> [PROBLEM DETAILS]:
Look below for the line that contains "3)) * params.sensory.sigma_slip", then copy it and each following line exactly, through and including the line that contains "(not white noise).".

Modification records
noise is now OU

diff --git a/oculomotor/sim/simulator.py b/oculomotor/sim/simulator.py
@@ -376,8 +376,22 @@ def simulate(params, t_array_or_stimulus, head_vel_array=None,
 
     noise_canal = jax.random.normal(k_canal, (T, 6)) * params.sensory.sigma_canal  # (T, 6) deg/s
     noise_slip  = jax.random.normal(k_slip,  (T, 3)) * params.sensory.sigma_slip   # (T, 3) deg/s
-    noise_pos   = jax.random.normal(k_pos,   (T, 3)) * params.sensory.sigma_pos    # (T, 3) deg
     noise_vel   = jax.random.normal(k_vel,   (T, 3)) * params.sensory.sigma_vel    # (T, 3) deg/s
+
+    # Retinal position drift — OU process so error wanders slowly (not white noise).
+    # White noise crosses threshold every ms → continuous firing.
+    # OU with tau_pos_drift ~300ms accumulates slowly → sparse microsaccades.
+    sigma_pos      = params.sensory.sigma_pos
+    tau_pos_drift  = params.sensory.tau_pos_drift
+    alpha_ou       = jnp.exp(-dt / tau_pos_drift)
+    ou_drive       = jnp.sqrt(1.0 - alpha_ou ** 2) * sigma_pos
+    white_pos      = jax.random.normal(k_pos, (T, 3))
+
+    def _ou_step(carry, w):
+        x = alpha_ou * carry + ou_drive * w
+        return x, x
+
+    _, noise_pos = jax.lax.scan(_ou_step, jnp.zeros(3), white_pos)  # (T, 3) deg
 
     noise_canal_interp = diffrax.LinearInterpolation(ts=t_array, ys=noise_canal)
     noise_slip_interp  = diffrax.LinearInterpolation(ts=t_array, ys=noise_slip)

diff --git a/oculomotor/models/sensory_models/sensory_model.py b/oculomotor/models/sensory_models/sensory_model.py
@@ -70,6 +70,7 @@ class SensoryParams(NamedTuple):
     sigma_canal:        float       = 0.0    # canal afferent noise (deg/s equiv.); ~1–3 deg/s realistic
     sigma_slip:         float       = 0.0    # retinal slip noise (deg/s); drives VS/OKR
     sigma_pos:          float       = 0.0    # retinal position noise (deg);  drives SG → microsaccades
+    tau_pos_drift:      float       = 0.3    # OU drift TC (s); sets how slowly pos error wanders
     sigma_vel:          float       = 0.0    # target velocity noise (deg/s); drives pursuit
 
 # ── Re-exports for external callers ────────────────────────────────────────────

> [SOLUTION]:
     noise_slip  = jax.random.normal(k_slip,  (T, 3)) * params.sensory.sigma_slip   # (T, 3) deg/s
-    noise_pos   = jax.random.normal(k_pos,   (T, 3)) * params.sensory.sigma_pos    # (T, 3) deg
     noise_vel   = jax.random.normal(k_vel,   (T, 3)) * params.sensory.sigma_vel    # (T, 3) deg/s
+
+    # Retinal position drift — OU process so error wanders slowly (not white noise).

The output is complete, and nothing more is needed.